How to complete this task:
Every line below that has "README" in it should be copied.

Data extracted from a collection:
※ ※ ※
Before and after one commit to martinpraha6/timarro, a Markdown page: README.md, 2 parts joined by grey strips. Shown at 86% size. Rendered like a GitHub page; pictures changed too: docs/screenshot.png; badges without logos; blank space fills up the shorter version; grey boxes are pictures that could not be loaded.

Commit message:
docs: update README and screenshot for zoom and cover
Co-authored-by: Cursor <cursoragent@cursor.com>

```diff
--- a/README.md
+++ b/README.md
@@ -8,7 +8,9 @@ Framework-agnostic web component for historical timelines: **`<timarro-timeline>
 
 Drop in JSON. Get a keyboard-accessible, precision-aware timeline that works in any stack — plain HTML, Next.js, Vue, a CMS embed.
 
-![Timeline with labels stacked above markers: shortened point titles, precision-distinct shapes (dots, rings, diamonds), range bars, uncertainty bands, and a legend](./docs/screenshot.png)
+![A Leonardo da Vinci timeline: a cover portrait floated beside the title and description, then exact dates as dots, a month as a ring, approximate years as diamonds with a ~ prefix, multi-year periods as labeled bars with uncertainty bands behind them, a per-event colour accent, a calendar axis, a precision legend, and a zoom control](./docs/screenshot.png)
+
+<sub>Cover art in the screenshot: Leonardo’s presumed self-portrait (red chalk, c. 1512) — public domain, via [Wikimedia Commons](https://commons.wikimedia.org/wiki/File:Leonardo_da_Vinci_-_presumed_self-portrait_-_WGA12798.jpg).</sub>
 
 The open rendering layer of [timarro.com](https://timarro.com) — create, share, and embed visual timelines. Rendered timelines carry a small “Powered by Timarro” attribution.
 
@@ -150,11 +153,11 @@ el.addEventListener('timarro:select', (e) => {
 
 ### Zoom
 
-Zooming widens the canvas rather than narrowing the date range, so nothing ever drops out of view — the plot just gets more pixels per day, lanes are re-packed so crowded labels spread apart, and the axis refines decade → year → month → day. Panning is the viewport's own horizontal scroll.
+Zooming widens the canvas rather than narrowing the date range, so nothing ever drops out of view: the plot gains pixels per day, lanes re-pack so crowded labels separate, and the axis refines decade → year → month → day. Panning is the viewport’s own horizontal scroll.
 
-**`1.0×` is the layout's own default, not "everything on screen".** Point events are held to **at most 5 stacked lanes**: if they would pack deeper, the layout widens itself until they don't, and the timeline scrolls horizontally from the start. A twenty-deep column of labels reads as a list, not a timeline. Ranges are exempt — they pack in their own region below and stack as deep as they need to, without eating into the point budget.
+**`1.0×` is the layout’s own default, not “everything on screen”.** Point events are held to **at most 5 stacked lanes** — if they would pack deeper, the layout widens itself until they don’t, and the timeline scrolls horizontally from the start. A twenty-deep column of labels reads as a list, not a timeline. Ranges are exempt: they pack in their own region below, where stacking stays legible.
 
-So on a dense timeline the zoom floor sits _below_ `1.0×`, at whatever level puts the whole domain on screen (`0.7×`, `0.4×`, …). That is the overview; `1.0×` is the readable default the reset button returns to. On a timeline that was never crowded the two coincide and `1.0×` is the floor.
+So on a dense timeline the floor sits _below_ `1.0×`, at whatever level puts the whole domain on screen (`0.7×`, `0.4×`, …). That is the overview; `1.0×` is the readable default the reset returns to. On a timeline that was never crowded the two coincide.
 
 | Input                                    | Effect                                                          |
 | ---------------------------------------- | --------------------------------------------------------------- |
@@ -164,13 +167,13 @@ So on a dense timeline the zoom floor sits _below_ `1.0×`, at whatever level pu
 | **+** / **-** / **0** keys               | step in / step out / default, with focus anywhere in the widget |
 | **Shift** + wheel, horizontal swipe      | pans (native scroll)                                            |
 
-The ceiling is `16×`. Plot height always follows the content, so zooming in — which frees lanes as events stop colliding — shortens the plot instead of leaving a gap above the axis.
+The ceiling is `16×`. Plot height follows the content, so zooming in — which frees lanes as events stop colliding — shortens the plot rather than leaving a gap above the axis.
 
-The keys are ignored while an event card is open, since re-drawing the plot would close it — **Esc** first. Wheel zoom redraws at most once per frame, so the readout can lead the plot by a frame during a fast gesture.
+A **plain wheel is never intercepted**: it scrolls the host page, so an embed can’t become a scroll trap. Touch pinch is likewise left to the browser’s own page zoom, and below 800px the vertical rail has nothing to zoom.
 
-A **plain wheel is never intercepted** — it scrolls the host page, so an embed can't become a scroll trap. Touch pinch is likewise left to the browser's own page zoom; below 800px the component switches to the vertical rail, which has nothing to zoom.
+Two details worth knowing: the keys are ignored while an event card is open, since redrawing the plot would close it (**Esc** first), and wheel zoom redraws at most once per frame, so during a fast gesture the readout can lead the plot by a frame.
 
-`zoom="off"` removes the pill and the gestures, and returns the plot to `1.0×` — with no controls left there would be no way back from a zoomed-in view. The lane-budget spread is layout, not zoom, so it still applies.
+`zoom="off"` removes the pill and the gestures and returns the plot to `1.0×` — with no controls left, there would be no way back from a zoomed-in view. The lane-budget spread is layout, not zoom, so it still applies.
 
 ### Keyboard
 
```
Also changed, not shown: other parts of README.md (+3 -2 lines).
※ ※ ※
Solution to the exercise:
Before and after one commit to martinpraha6/timarro, a Markdown page: README.md, 2 parts joined by grey strips. Shown at 86% size. Rendered like a GitHub page; pictures changed too: docs/screenshot.png; badges without logos; blank space fills up the shorter version; grey boxes are pictures that could not be loaded.
docs: update README and screenshot for zoom and cover
--- a/README.md
+++ b/README.md
Also changed, not shown: other parts of README.md (+3 -2 lines).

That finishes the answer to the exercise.